April 21, 2001
by Dick Lepre

What's Happening?

The bull market for bonds will end soon. If you want to refinance, the clock is ticking. The technical end of the bull market will likely occur at the end of this month. This will not be delayed by this week's Fed move.

On Wednesday the Fed announced a surprising out-of-cycle 50 basis point decrease in both the Fed Funds and Discount Rates. 

What is interesting about this move is that one would be disposed to think that the Fed is acting not to please Wall Street but because their view of the economic forecast is truly gloomy. The markets - both equities and bonds - need some time to digest this one.  The big question remains: what is the probability of recession?  Clearly, today's action by the Fed indicates that they are more concerned than they were a short while ago. 

Telecom Problems - A Prelude of Disaster?

Here are the Fed's own words explaining the move: "Nonetheless, capital investment has continued to soften and the persistent erosion in current and expected profitability, in combination with rising uncertainty about the business outlook, seems poised to dampen capital spending going forward. This potential restraint, together with the possible effects of earlier reductions in equity wealth on consumption and the risk of slower growth abroad, threatens to keep the pace of economic activity unacceptably weak. As a consequence, the Committee agreed that an adjustment in the stance of policy is warranted during this extended intermeeting period."

The most obvious sector that has been hammered is telecommunications. Companies like Cisco, Lucent and Nortel have been hit hard.  This as a sector that has some inherent problems.  Infrastructure is expensive.  Companies had invested in high-speed lines only to see the prices of such lines plummet.  The price, for example, of a DS-3 line has dropped by 50%.  This has had a lot of ugly repercussions.  First of all it is not producing the necessary cash flow.  Another effect is that some ISP's got locked into contracts at above market prices and found that they could no longer compete.

The dot-com fallout has had an effect of these companies. The demand for their switches and routers has fallen precipitously. In addition, they were doing business with companies that were, to put it politely, shaky.  Cisco, Lucent and Nortel all provided credit to their clients who may not have been able to get it from a bank.  Now they are faced with the potential of holding bad debt.

Cisco announced this past Monday that is was taking a $2.5 Billion write-off in the value of its inventory. 70% of this write-down was related to the service provider business -- a failure to get orders from cash-starved phone and Internet access companies. This serves as a nasty reminder that high-tech equipment - though not as prone to spoiling as produce - can have an extremely short shelf life. Cisco,caught in the spot of fearing that it would get behind in its deliveries, decided to make forward commitments to purchase components.  The market dried up rapidly and they are "caught holding the bag".  Only problem is that the bag contains minus $2.5 billion.

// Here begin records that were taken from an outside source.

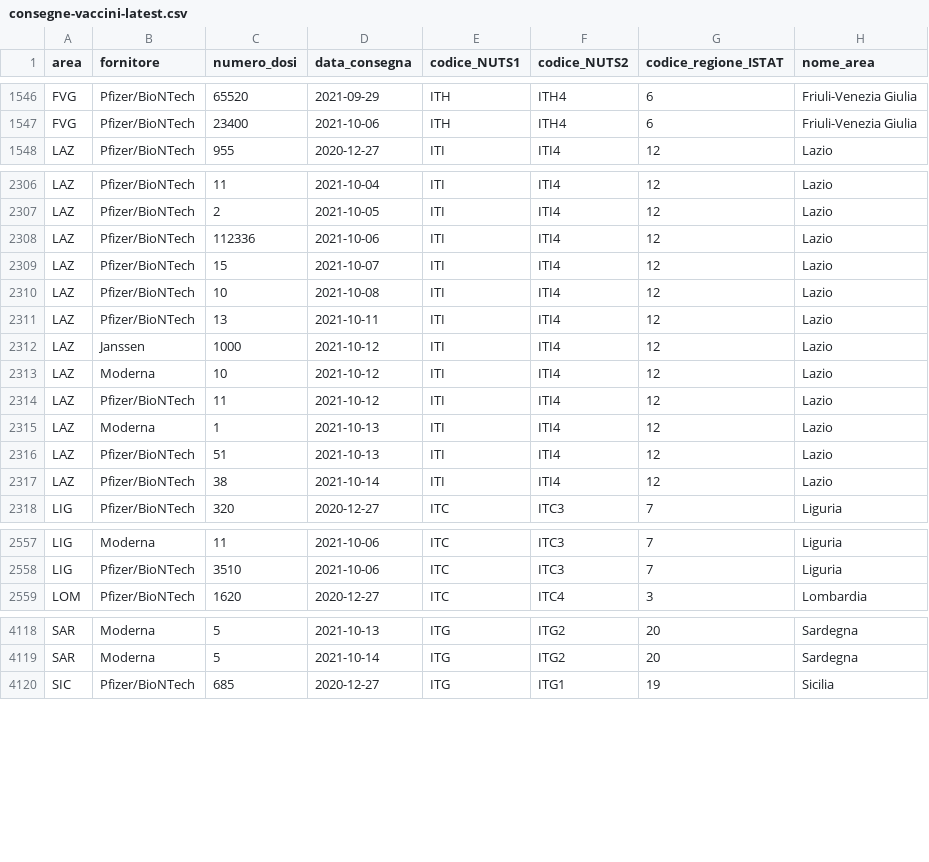
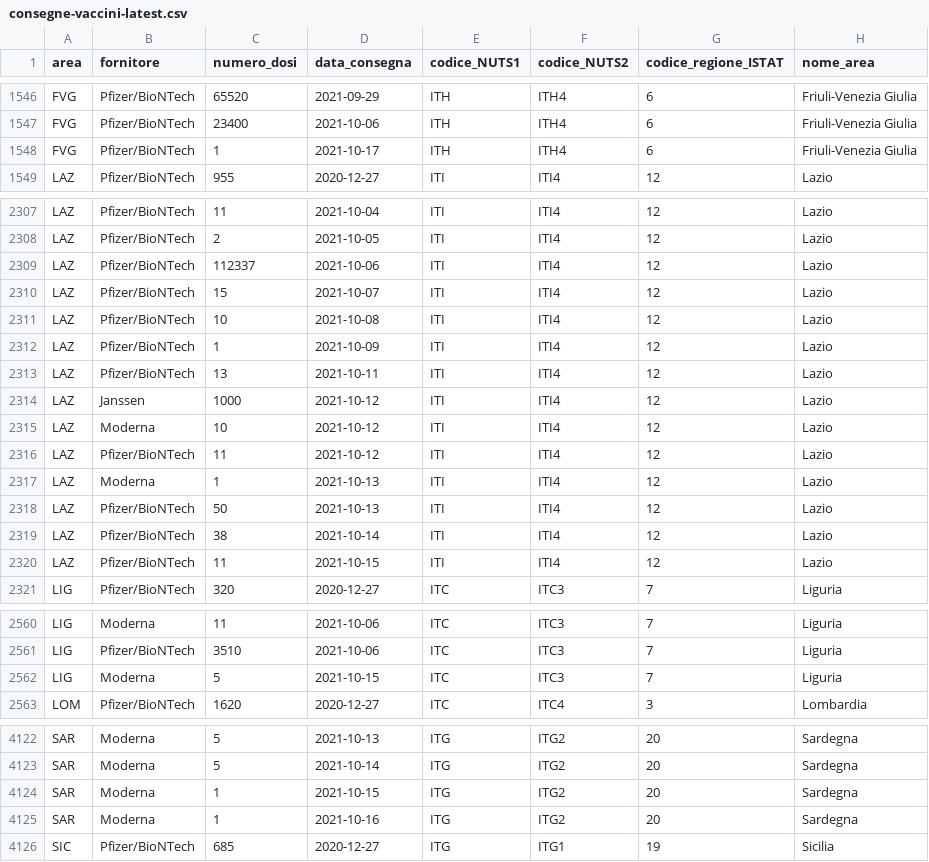
Before and after one commit to L1nk3N/dati-covid, a CSV file: dati/consegne-vaccini-latest.csv, drawn as a sheet; only a part is shown, gaps mark what is left out; the diff covers the shown part only.

```diff
--- a/dati/consegne-vaccini-latest.csv
+++ b/dati/consegne-vaccini-latest.csv
@@ -1547,2 +1547,3 @@ FVG,Pfizer/BioNTech,65520,2021-09-29,ITH,ITH4,6,Friuli-Venezia Giulia
 FVG,Pfizer/BioNTech,23400,2021-10-06,ITH,ITH4,6,Friuli-Venezia Giulia
+FVG,Pfizer/BioNTech,1,2021-10-17,ITH,ITH4,6,Friuli-Venezia Giulia
 LAZ,Pfizer/BioNTech,955,2020-12-27,ITI,ITI4,12,Lazio
@@ -2307,5 +2308,6 @@ LAZ,Pfizer/BioNTech,11,2021-10-04,ITI,ITI4,12,Lazio
 LAZ,Pfizer/BioNTech,2,2021-10-05,ITI,ITI4,12,Lazio
-LAZ,Pfizer/BioNTech,112336,2021-10-06,ITI,ITI4,12,Lazio
+LAZ,Pfizer/BioNTech,112337,2021-10-06,ITI,ITI4,12,Lazio
 LAZ,Pfizer/BioNTech,15,2021-10-07,ITI,ITI4,12,Lazio
 LAZ,Pfizer/BioNTech,10,2021-10-08,ITI,ITI4,12,Lazio
+LAZ,Pfizer/BioNTech,1,2021-10-09,ITI,ITI4,12,Lazio
 LAZ,Pfizer/BioNTech,13,2021-10-11,ITI,ITI4,12,Lazio
@@ -2315,4 +2317,5 @@ LAZ,Pfizer/BioNTech,11,2021-10-12,ITI,ITI4,12,Lazio
 LAZ,Moderna,1,2021-10-13,ITI,ITI4,12,Lazio
-LAZ,Pfizer/BioNTech,51,2021-10-13,ITI,ITI4,12,Lazio
+LAZ,Pfizer/BioNTech,50,2021-10-13,ITI,ITI4,12,Lazio
 LAZ,Pfizer/BioNTech,38,2021-10-14,ITI,ITI4,12,Lazio
+LAZ,Pfizer/BioNTech,11,2021-10-15,ITI,ITI4,12,Lazio
 LIG,Pfizer/BioNTech,320,2020-12-27,ITC,ITC3,7,Liguria
@@ -2558,2 +2561,3 @@ LIG,Moderna,11,2021-10-06,ITC,ITC3,7,Liguria
 LIG,Pfizer/BioNTech,3510,2021-10-06,ITC,ITC3,7,Liguria
+LIG,Moderna,5,2021-10-15,ITC,ITC3,7,Liguria
 LOM,Pfizer/BioNTech,1620,2020-12-27,ITC,ITC4,3,Lombardia
@@ -4119,2 +4123,4 @@ SAR,Moderna,5,2021-10-13,ITG,ITG2,20,Sardegna
 SAR,Moderna,5,2021-10-14,ITG,ITG2,20,Sardegna
+SAR,Moderna,1,2021-10-15,ITG,ITG2,20,Sardegna
+SAR,Moderna,1,2021-10-16,ITG,ITG2,20,Sardegna
 SIC,Pfizer/BioNTech,685,2020-12-27,ITG,ITG1,19,Sicilia
```
Also changed, not shown: 1 added row and 45 edited cells elsewhere in this file, dati/anagrafica-vaccini-summary-latest.csv, dati/punti-somministrazione-tipologia.csv, 9 other files.
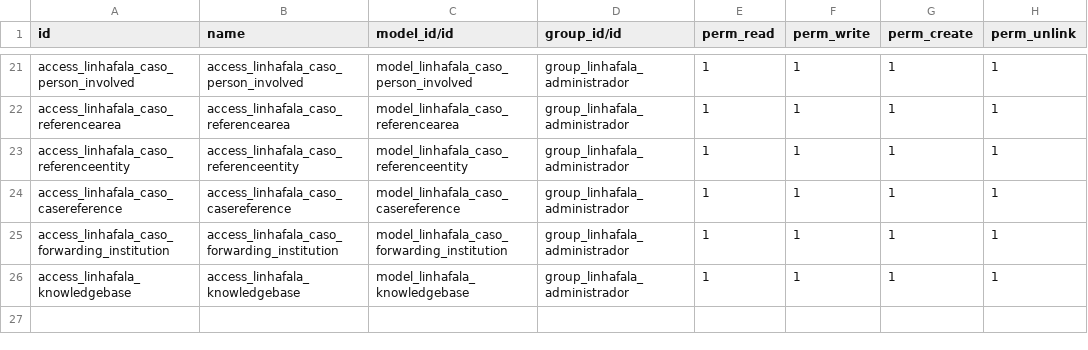
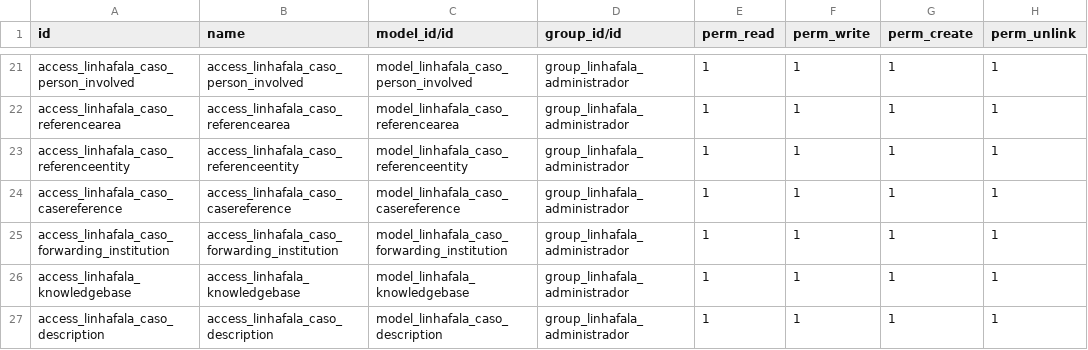
Before and after one commit to roboboinc/linhafala_odoo, a CSV file: security/ir.model.access.csv, drawn as a sheet; only a part is shown, gaps mark what is left out; the diff names each change by its address in the sheet, - before the commit and + after, or states it on an @@ line.

```diff
--- a/security/ir.model.access.csv
+++ b/security/ir.model.access.csv
+row 27: access_linhafala_caso_description | access_linhafala_caso_description | model_linhafala_caso_description | group_linhafala_administrador | 1 | 1 | 1 | 1
```
Also changed, not shown: 4 other files.
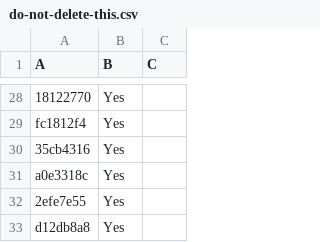
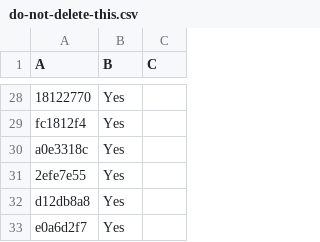
Before and after one commit to LightspeedBalls/data, a CSV file: do-not-delete-this.csv, drawn as a sheet; only a part is shown, gaps mark what is left out; the shorter side is filled out with more unchanged rows; the diff names each change by its address in the sheet, - before the commit and + after, or states it on an @@ line.

Commit message:
Update

```diff
--- a/do-not-delete-this.csv
+++ b/do-not-delete-this.csv
-row 30: 35cb4316 | Yes
```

In a sense, Cisco was not so much a victim of the slowdown but of the rapid rise in demand. The feel-good message of Cisco's success was pervasive.  Cisco became a daily leader in equity trading volume and had a market cap of some $600 billion.

A problem that exists is that the dampened capital spending that the Fed alludes in regards to the telecommunications industry is not going to be helped by a 0.5% reduction in the Fed funds target. The real issue is "when, if ever, will demand pick up again"?

The Bigger Issue

This leads to the bigger issue of the whole economy.  It's all about demand.  The Fed now needs to keep the public confident enough that they do not stop spending.  If they can pull that off then we will avoid recession.  The telecom companies may be hurting because no one is buying routers but this does not imply that individuals are going to stop buying cars, clothes and DVD players.

To receive this free RateWatch newsletter each week by e-mail, click here.
To view the archive of RateWatch newsletters, click here.